We bought tickets on a hop-on-hop-off bus, then rode it around to the Capitol. We walked around to the back side to get to the Library of Congress, as the dad wanted to see it on the recommendation from a friend. Visiting the nation’s library doesn’t sound terribly exciting, especially if you don’t plan to check out any books, but the building is quite impressive.

Besides all the architecture, mosaic work, and artwork, there are several exhibits. We got a chance to see the most influential American books, maps (they used to think California was an island!), and Jefferson’s original collection. I’ve been to Monticello, it’s hard to imagine how Jefferson fit all those books in his library. Perhaps Mrs. Jefferson really made the book donation …

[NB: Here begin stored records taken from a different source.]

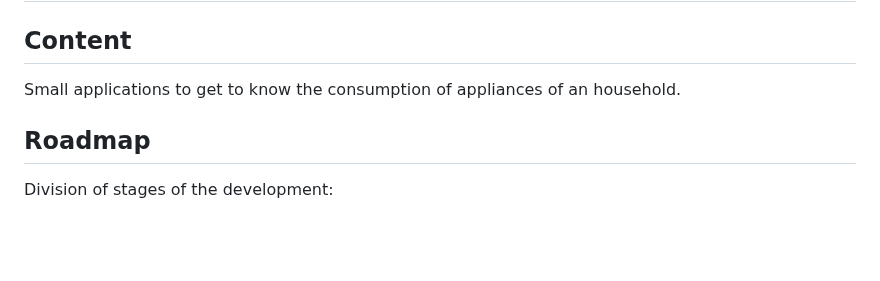
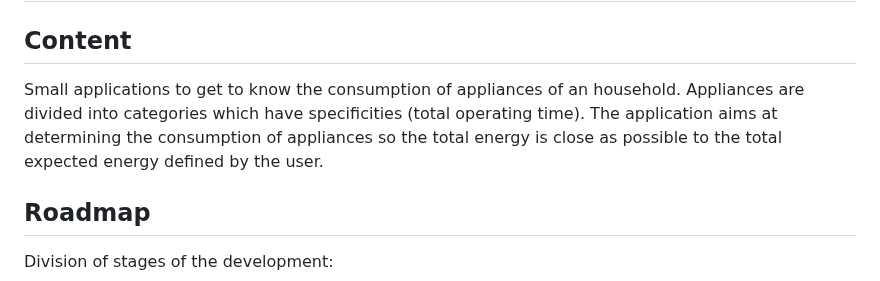
Before and after one commit to victorduthoit/wattsup, a Markdown page: readme.md, the part around the change. Rendered like a GitHub page; blank space fills up the shorter version.

Commit message:
docs(readme): :memo: summary of projecg

```diff
--- a/readme.md
+++ b/readme.md
@@ -2,6 +2,7 @@
 
 ## Content
 Small applications to get to know the consumption of appliances of an household.
+Appliances are divided into categories which have specificities (total operating time). The application aims at determining the consumption of appliances so the total energy is close as possible to the total expected energy defined by the user.
 
 ## Roadmap
 
```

For lunch, we made a stop at the American Indian Museum cafe and ate food from the great plains: indian tacos and a buffalo burger. Overpriced, yes, but at least the food there has a fun theme to it!

We tried to hop back on the bus, but waited for 30 minutes for a bus that was too full for us. And our 30 new friends. 10 minutes later they sent us an empty bus for us all, but it was frustrating, as time was ticking! We had things to see!

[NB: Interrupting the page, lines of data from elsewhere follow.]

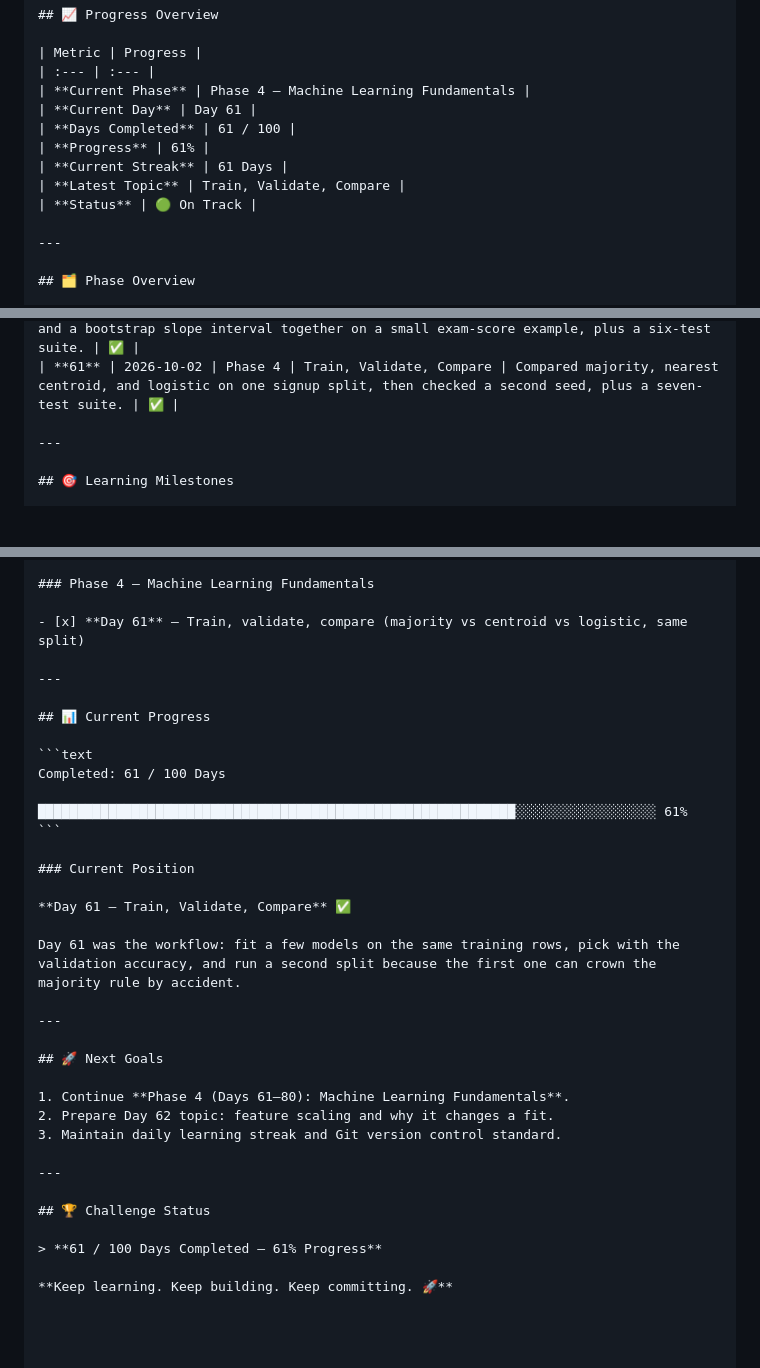
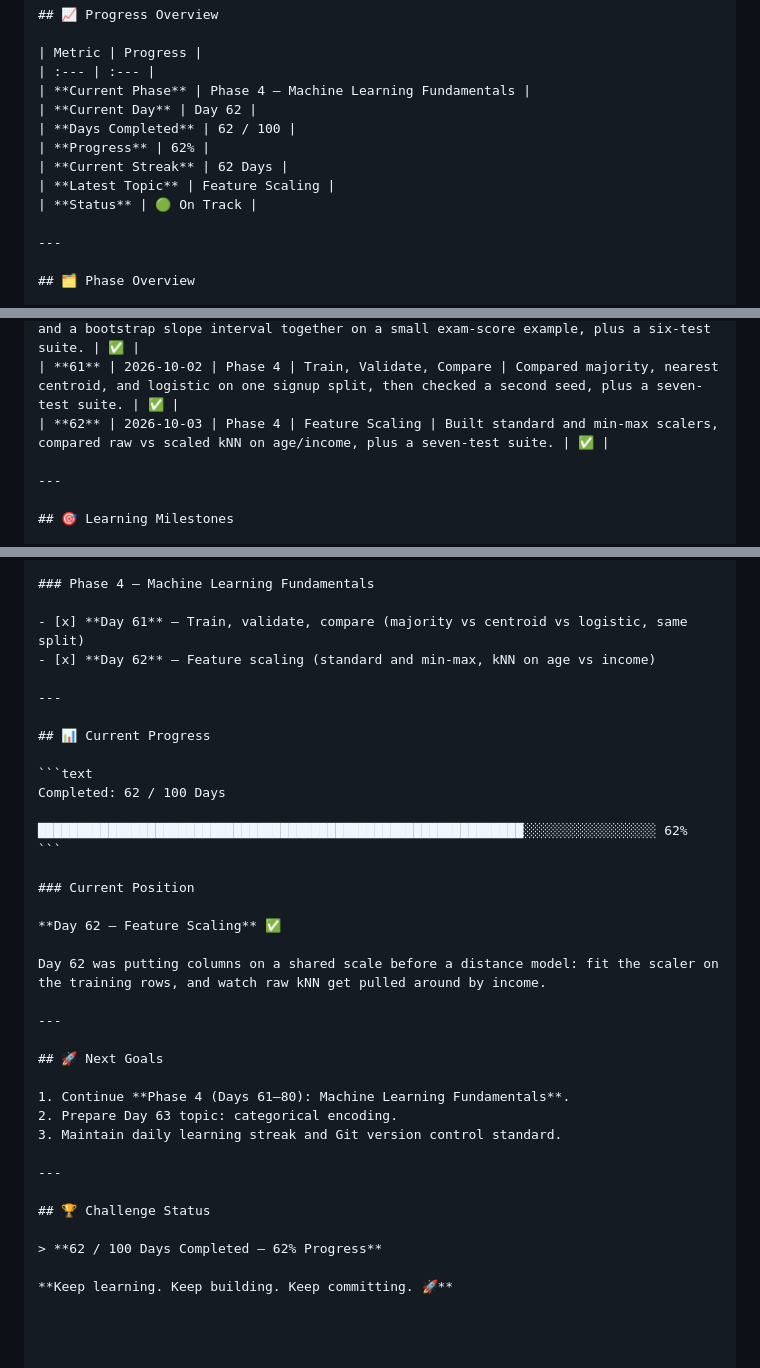
Before and after one commit to dineshctoula/Data-Science-Full, a Markdown page: PROGRESS.md, 3 parts joined by grey strips. Drawn GitHub-style; blank space fills up the shorter version.

Commit message:
docs(day-62): jot scaling notes and mark Day 62 complete
Record that raw kNN scored 0.583 and both scalers scored 0.639.

````diff
--- a/PROGRESS.md
+++ b/PROGRESS.md
@@ -8,11 +8,11 @@ A structured record of my progress through the **100-Day Data Science Challenge*
 | Metric | Progress |
 | :--- | :--- |
 | **Current Phase** | Phase 4 — Machine Learning Fundamentals |
-| **Current Day** | Day 61 |
-| **Days Completed** | 61 / 100 |
-| **Progress** | 61% |
-| **Current Streak** | 61 Days |
-| **Latest Topic** | Train, Validate, Compare |
+| **Current Day** | Day 62 |
+| **Days Completed** | 62 / 100 |
+| **Progress** | 62% |
+| **Current Streak** | 62 Days |
+| **Latest Topic** | Feature Scaling |
 | **Status** | 🟢 On Track |
 
 ---
@@ -94,6 +94,7 @@ A structured record of my progress through the **100-Day Data Science Challenge*
 | **59** | 2026-09-30 | Phase 3 | Bias-Variance Tradeoff | Simulated polynomial fits on a noisy sine, split error into bias², variance, and noise, plus an eight-test suite. | ✅ |
 | **60** | 2026-10-01 | Phase 3 | Phase 3 Wrap-up | Tied summary stats, OLS, a holdout, and a bootstrap slope interval together on a small exam-score example, plus a six-test suite. | ✅ |
 | **61** | 2026-10-02 | Phase 4 | Train, Validate, Compare | Compared majority, nearest centroid, and logistic on one signup split, then checked a second seed, plus a seven-test suite. | ✅ |
+| **62** | 2026-10-03 | Phase 4 | Feature Scaling | Built standard and min-max scalers, compared raw vs scaled kNN on age/income, plus a seven-test suite. | ✅ |
 
 ---
 
@@ -143,36 +144,37 @@ A structured record of my progress through the **100-Day Data Science Challenge*
 ### Phase 4 — Machine Learning Fundamentals
 
 - [x] **Day 61** — Train, validate, compare (majority vs centroid vs logistic, same split)
+- [x] **Day 62** — Feature scaling (standard and min-max, kNN on age vs income)
 
 ---
 
 ## 📊 Current Progress
 
 ```text
-Completed: 61 / 100 Days
+Completed: 62 / 100 Days
 
-█████████████████████████████████████████████████████████████░░░░░░░░░░░░░░░░░░ 61%
+██████████████████████████████████████████████████████████████░░░░░░░░░░░░░░░░░ 62%
 ```
 
 ### Current Position
 
-**Day 61 — Train, Validate, Compare** ✅
+**Day 62 — Feature Scaling** ✅
 
-Day 61 was the workflow: fit a few models on the same training rows, pick with the validation accuracy, and run a second split because the first one can crown the majority rule by accident.
+Day 62 was putting columns on a shared scale before a distance model: fit the scaler on the training rows, and watch raw kNN get pulled around by income.
 
 ---
 
 ## 🚀 Next Goals
 
 1. Continue **Phase 4 (Days 61–80): Machine Learning Fundamentals**.
-2. Prepare Day 62 topic: feature scaling and why it changes a fit.
+2. Prepare Day 63 topic: categorical encoding.
 3. Maintain daily learning streak and Git version control standard.
 
 ---
 
 ## 🏆 Challenge Status
 
-> **61 / 100 Days Completed — 61% Progress**
+> **62 / 100 Days Completed — 62% Progress**
 
 **Keep learning. Keep building. Keep committing. 🚀**
 
````
Also changed, not shown: phase_1_python_programming/day-62-feature-scaling/SCALE_NOTES.md (added, +35 -0 lines).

We rode the bus around for the rest of the tour, and got all the city highlights. We jumped on the green loop to tour georgetown and other non-mall areas, but that was a mistake. We did get the see the National Cathedral covered with scaffolding to fix the earthquake damage, but the traffic was bad and the driver drove as fast as he could in clear stretches to stay on schedule. It was quite a bumpy ride, I had difficulty staying in my seat. I would have reported the driver to the company, but he mentioned that he was leaving the job in 3 days, so perhaps he had already been reported.

Before heading home, we hit the gift shops at the Spy Museum and the Crime Museum. They are both excellent museums, but there are only so many hours in the day. But, you know, there’s always time for shopping! The dad picked up an NCIS hat for himself, and a few other trinkets.

We walked to the metro, rode the metro to the car, and took the car home, where we filled the husband in on our day. (It was so much fun! There was no working! We just spent bunches of your money!)

Dinner was Cheeburger, a local burger joint that we won’t have in Texas. The dad had a salmon burger, which he was a little disappointed in because he lives in the Pacific Northwest. Where if you order a salmon burger for dinner, that salmon was swimming in the river that morning. I had my standard BLT, the husband his standard semi-serious burger, and the mom had a tiny classic burger. The waitress forgot to put the husband’s order in, however, so he got to sit and watch us eat our yummy food. The manager comped his burger, though, so that sort of made up for the fact that he had to scarf his burger down when it finally arrived.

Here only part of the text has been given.